Given information Start Marker

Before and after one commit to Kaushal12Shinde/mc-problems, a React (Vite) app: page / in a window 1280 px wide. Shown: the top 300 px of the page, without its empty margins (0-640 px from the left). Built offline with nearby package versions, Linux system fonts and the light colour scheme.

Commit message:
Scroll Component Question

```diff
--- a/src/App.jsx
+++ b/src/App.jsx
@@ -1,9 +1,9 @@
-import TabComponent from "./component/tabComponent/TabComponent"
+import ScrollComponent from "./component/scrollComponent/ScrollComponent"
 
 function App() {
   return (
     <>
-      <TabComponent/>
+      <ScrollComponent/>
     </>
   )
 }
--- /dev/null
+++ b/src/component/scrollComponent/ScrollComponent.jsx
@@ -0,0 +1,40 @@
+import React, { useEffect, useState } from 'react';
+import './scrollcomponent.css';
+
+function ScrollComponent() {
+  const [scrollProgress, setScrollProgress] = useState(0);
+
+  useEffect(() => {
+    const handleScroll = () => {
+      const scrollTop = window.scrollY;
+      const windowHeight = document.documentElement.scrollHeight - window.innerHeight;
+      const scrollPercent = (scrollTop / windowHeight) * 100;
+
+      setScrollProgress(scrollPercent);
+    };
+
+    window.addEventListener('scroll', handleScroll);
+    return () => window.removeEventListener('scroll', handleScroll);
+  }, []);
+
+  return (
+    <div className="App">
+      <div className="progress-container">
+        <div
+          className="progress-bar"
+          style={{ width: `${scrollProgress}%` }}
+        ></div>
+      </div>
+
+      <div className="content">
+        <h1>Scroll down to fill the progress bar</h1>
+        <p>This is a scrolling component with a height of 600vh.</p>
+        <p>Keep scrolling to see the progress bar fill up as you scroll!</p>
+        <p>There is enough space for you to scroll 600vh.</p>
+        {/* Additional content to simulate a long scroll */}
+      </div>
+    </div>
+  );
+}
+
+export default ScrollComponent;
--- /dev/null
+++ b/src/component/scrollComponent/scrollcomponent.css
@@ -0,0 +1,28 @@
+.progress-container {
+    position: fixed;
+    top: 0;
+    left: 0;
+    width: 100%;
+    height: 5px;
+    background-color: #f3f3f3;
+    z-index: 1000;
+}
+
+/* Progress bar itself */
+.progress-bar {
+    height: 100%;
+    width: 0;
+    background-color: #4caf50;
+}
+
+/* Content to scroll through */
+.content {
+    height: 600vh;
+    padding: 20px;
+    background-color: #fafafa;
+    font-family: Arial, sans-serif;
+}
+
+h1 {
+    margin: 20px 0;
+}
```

Given information End Marker

How many lines of the listing contain "scrolling"? Say only that number.

2